ACTION ITEM:
The response must consist of all the entries, duplicated without alteration.

DATA FOR PROCESSING:
::::
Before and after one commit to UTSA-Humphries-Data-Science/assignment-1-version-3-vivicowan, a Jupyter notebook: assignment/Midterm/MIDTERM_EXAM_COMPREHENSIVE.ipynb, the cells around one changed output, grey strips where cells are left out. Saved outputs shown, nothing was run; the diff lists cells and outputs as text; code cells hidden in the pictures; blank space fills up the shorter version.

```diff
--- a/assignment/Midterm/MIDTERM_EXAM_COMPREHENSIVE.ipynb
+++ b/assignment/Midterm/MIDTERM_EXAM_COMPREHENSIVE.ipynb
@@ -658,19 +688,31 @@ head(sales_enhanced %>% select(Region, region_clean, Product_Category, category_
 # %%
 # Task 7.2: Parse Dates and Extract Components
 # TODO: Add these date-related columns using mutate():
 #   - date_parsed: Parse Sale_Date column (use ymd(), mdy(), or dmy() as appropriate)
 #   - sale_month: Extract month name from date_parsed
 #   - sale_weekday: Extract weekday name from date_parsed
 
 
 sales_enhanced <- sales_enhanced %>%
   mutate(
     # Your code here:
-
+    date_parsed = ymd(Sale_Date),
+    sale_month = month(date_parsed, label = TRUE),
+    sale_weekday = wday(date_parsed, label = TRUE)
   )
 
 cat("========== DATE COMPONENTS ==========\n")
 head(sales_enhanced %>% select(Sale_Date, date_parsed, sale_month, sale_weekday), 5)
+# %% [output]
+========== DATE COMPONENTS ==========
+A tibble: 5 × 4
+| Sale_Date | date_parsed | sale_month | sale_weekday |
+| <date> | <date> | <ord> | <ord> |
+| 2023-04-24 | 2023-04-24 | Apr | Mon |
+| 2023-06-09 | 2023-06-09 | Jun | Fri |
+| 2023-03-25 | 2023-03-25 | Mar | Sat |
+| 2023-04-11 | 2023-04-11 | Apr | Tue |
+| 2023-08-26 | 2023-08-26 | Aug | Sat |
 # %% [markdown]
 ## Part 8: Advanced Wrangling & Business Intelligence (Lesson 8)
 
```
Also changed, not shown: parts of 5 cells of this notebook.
::::
RESPONSE BELOW:
Before and after one commit to UTSA-Humphries-Data-Science/assignment-1-version-3-vivicowan, a Jupyter notebook: assignment/Midterm/MIDTERM_EXAM_COMPREHENSIVE.ipynb, the cells around one changed output, grey strips where cells are left out. Saved outputs shown, nothing was run; the diff lists cells and outputs as text; code cells hidden in the pictures; blank space fills up the shorter version.

```diff
--- a/assignment/Midterm/MIDTERM_EXAM_COMPREHENSIVE.ipynb
+++ b/assignment/Midterm/MIDTERM_EXAM_COMPREHENSIVE.ipynb
@@ -658,19 +688,31 @@ head(sales_enhanced %>% select(Region, region_clean, Product_Category, category_
 # %%
 # Task 7.2: Parse Dates and Extract Components
 # TODO: Add these date-related columns using mutate():
 #   - date_parsed: Parse Sale_Date column (use ymd(), mdy(), or dmy() as appropriate)
 #   - sale_month: Extract month name from date_parsed
 #   - sale_weekday: Extract weekday name from date_parsed
 
 
 sales_enhanced <- sales_enhanced %>%
   mutate(
     # Your code here:
-
+    date_parsed = ymd(Sale_Date),
+    sale_month = month(date_parsed, label = TRUE),
+    sale_weekday = wday(date_parsed, label = TRUE)
   )
 
 cat("========== DATE COMPONENTS ==========\n")
 head(sales_enhanced %>% select(Sale_Date, date_parsed, sale_month, sale_weekday), 5)
+# %% [output]
+========== DATE COMPONENTS ==========
+A tibble: 5 × 4
+| Sale_Date | date_parsed | sale_month | sale_weekday |
+| <date> | <date> | <ord> | <ord> |
+| 2023-04-24 | 2023-04-24 | Apr | Mon |
+| 2023-06-09 | 2023-06-09 | Jun | Fri |
+| 2023-03-25 | 2023-03-25 | Mar | Sat |
+| 2023-04-11 | 2023-04-11 | Apr | Tue |
+| 2023-08-26 | 2023-08-26 | Aug | Sat |
 # %% [markdown]
 ## Part 8: Advanced Wrangling & Business Intelligence (Lesson 8)
 
```
Also changed, not shown: parts of 5 cells of this notebook.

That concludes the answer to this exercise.